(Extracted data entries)
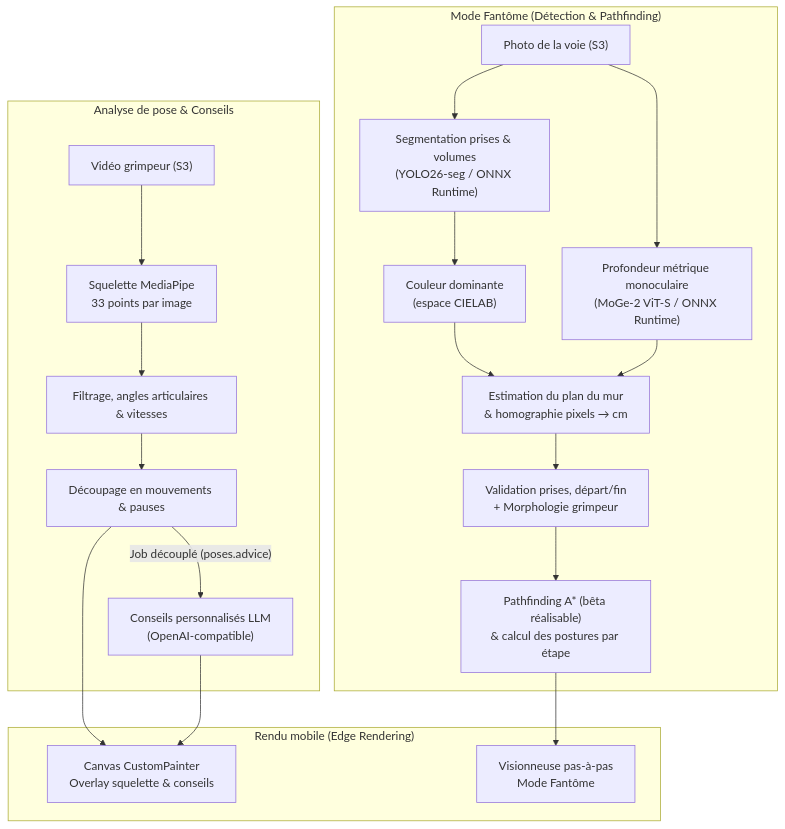
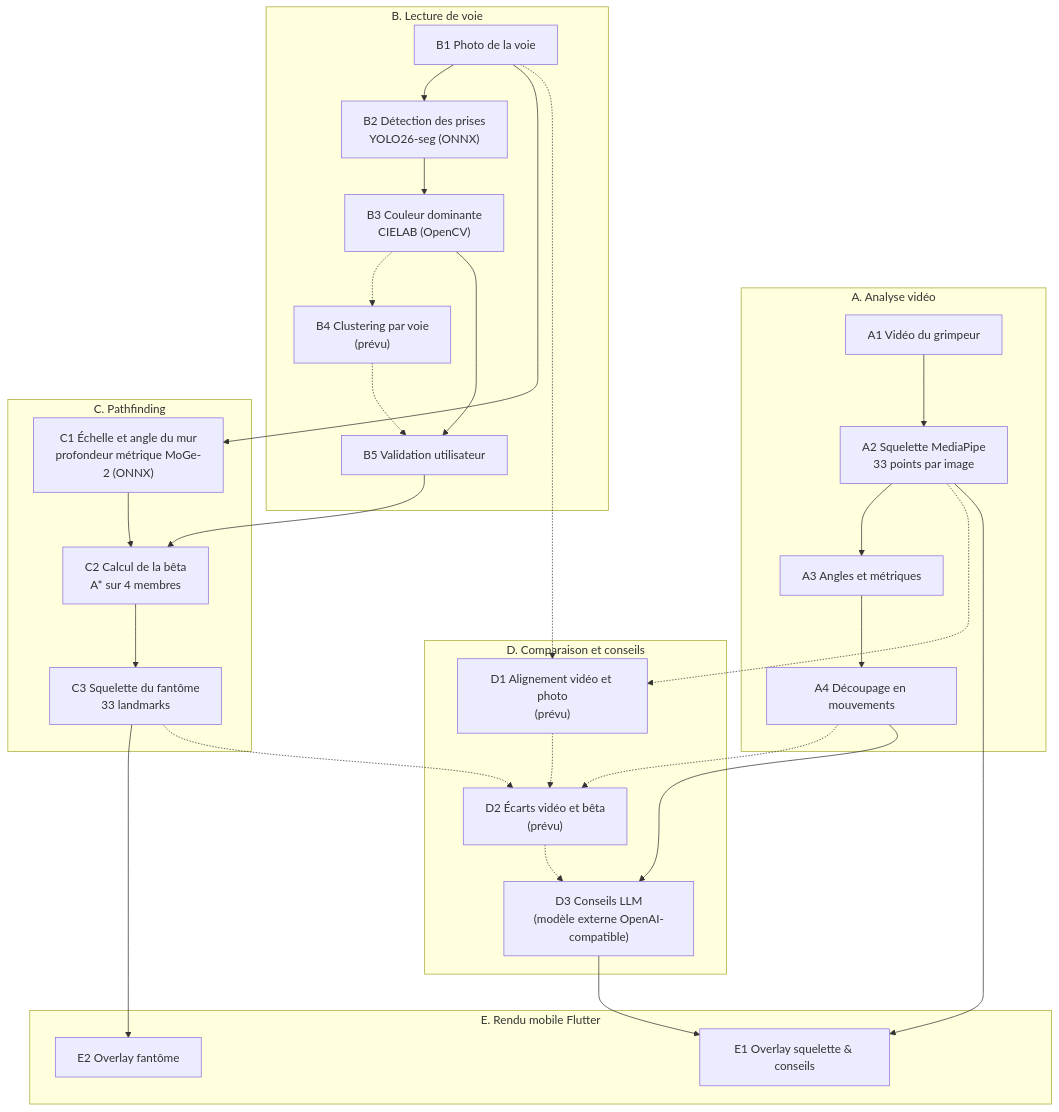
One commit to Ascension-EIP/Ascension changed the fifth of 5 diagrams in docs/Ascension/administrative/eip-objectives-delivery/mandatory-2/architecture-and-data-diagrams.md. Above: the diagram before and after it, drawn with Mermaid. The commit also changed other lines of this file, not shown here.

Commit message:
docs: update "architecture-and-data-diagrams"

````diff
--- a/docs/Ascension/administrative/eip-objectives-delivery/mandatory-2/architecture-and-data-diagrams.md
+++ b/docs/Ascension/administrative/eip-objectives-delivery/mandatory-2/architecture-and-data-diagrams.md
@@ -285,28 +285,42 @@
 ```mermaid
 flowchart TD
-    subgraph A ["Analyse de pose & Conseils"]
-        A1["Vidéo grimpeur (S3)"] --> A2["Squelette MediaPipe<br/>33 points par image"]
-        A2 --> A3["Filtrage, angles articulaires & vitesses"]
-        A3 --> A4["Découpage en mouvements & pauses"]
-        A4 -->|"Job découplé (poses.advice)"| A5["Conseils personnalisés LLM<br/>(OpenAI-compatible)"]
+    subgraph A ["A. Analyse vidéo"]
+        A1["A1 Vidéo du grimpeur"] --> A2["A2 Squelette MediaPipe<br/>33 points par image"]
+        A2 --> A3["A3 Angles et métriques"]
+        A3 --> A4["A4 Découpage en mouvements"]
     end
 
-    subgraph B ["Mode Fantôme (Détection & Pathfinding)"]
-        B1["Photo de la voie (S3)"] --> B2["Segmentation prises & volumes<br/>(YOLO26-seg / ONNX Runtime)"]
-        B2 --> B3["Couleur dominante<br/>(espace CIELAB)"]
-        B1 --> B4["Profondeur métrique monoculaire<br/>(MoGe-2 ViT-S / ONNX Runtime)"]
-        B3 --> B5["Estimation du plan du mur<br/>& homographie pixels → cm"]
-        B4 --> B5
-        B5 --> B6["Validation prises, départ/fin<br/>+ Morphologie grimpeur"]
-        B6 --> B7["Pathfinding A* (bêta réalisable)<br/>& calcul des postures par étape"]
+    subgraph B ["B. Lecture de voie"]
+        B1["B1 Photo de la voie"] --> B2["B2 Détection des prises<br/>YOLO26-seg (ONNX)"]
+        B2 --> B3["B3 Couleur dominante<br/>CIELAB (OpenCV)"]
+        B3 -.-> B4["B4 Clustering par voie<br/>(prévu)"]
+        B4 -.-> B5["B5 Validation utilisateur"]
+        B3 --> B5
     end
 
-    subgraph C ["Rendu mobile (Edge Rendering)"]
-        C1["Canvas CustomPainter<br/>Overlay squelette & conseils"]
-        C2["Visionneuse pas-à-pas<br/>Mode Fantôme"]
+    subgraph C ["C. Pathfinding"]
+        C1["C1 Échelle et angle du mur<br/>profondeur métrique MoGe-2 (ONNX)"] --> C2["C2 Calcul de la bêta<br/>A* sur 4 membres"]
+        C2 --> C3["C3 Squelette du fantôme<br/>33 landmarks"]
     end
 
-    A4 --> C1
-    A5 --> C1
-    B7 --> C2
+    subgraph D ["D. Comparaison et conseils"]
+        D1["D1 Alignement vidéo et photo<br/>(prévu)"] -.-> D2["D2 Écarts vidéo et bêta<br/>(prévu)"]
+        D2 -.-> D3["D3 Conseils LLM<br/>(modèle externe OpenAI-compatible)"]
+    end
+
+    subgraph E ["E. Rendu mobile Flutter"]
+        E1["E1 Overlay squelette & conseils"]
+        E2["E2 Overlay fantôme"]
+    end
+
+    B1 --> C1
+    B5 --> C2
+    C3 --> E2
+    C3 -.-> D2
+    A4 -.-> D2
+    A4 --> D3
+    A2 -.-> D1
+    B1 -.-> D1
+    A2 --> E1
+    D3 --> E1
 ```
````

→ **BRIEF**: Print the records verbatim, without pictures.

→ **YOUR SOLUTION**:
One commit to Ascension-EIP/Ascension changed the fifth of 5 diagrams in docs/Ascension/administrative/eip-objectives-delivery/mandatory-2/architecture-and-data-diagrams.md. Above: the diagram before and after it, drawn with Mermaid. The commit also changed other lines of this file, not shown here.

Commit message:
docs: update "architecture-and-data-diagrams"

````diff
--- a/docs/Ascension/administrative/eip-objectives-delivery/mandatory-2/architecture-and-data-diagrams.md
+++ b/docs/Ascension/administrative/eip-objectives-delivery/mandatory-2/architecture-and-data-diagrams.md
@@ -285,28 +285,42 @@
 ```mermaid
 flowchart TD
-    subgraph A ["Analyse de pose & Conseils"]
-        A1["Vidéo grimpeur (S3)"] --> A2["Squelette MediaPipe<br/>33 points par image"]
-        A2 --> A3["Filtrage, angles articulaires & vitesses"]
-        A3 --> A4["Découpage en mouvements & pauses"]
-        A4 -->|"Job découplé (poses.advice)"| A5["Conseils personnalisés LLM<br/>(OpenAI-compatible)"]
+    subgraph A ["A. Analyse vidéo"]
+        A1["A1 Vidéo du grimpeur"] --> A2["A2 Squelette MediaPipe<br/>33 points par image"]
+        A2 --> A3["A3 Angles et métriques"]
+        A3 --> A4["A4 Découpage en mouvements"]
     end
 
-    subgraph B ["Mode Fantôme (Détection & Pathfinding)"]
-        B1["Photo de la voie (S3)"] --> B2["Segmentation prises & volumes<br/>(YOLO26-seg / ONNX Runtime)"]
-        B2 --> B3["Couleur dominante<br/>(espace CIELAB)"]
-        B1 --> B4["Profondeur métrique monoculaire<br/>(MoGe-2 ViT-S / ONNX Runtime)"]
-        B3 --> B5["Estimation du plan du mur<br/>& homographie pixels → cm"]
-        B4 --> B5
-        B5 --> B6["Validation prises, départ/fin<br/>+ Morphologie grimpeur"]
-        B6 --> B7["Pathfinding A* (bêta réalisable)<br/>& calcul des postures par étape"]
+    subgraph B ["B. Lecture de voie"]
+        B1["B1 Photo de la voie"] --> B2["B2 Détection des prises<br/>YOLO26-seg (ONNX)"]
+        B2 --> B3["B3 Couleur dominante<br/>CIELAB (OpenCV)"]
+        B3 -.-> B4["B4 Clustering par voie<br/>(prévu)"]
+        B4 -.-> B5["B5 Validation utilisateur"]
+        B3 --> B5
     end
 
-    subgraph C ["Rendu mobile (Edge Rendering)"]
-        C1["Canvas CustomPainter<br/>Overlay squelette & conseils"]
-        C2["Visionneuse pas-à-pas<br/>Mode Fantôme"]
+    subgraph C ["C. Pathfinding"]
+        C1["C1 Échelle et angle du mur<br/>profondeur métrique MoGe-2 (ONNX)"] --> C2["C2 Calcul de la bêta<br/>A* sur 4 membres"]
+        C2 --> C3["C3 Squelette du fantôme<br/>33 landmarks"]
     end
 
-    A4 --> C1
-    A5 --> C1
-    B7 --> C2
+    subgraph D ["D. Comparaison et conseils"]
+        D1["D1 Alignement vidéo et photo<br/>(prévu)"] -.-> D2["D2 Écarts vidéo et bêta<br/>(prévu)"]
+        D2 -.-> D3["D3 Conseils LLM<br/>(modèle externe OpenAI-compatible)"]
+    end
+
+    subgraph E ["E. Rendu mobile Flutter"]
+        E1["E1 Overlay squelette & conseils"]
+        E2["E2 Overlay fantôme"]
+    end
+
+    B1 --> C1
+    B5 --> C2
+    C3 --> E2
+    C3 -.-> D2
+    A4 -.-> D2
+    A4 --> D3
+    A2 -.-> D1
+    B1 -.-> D1
+    A2 --> E1
+    D3 --> E1
 ```
````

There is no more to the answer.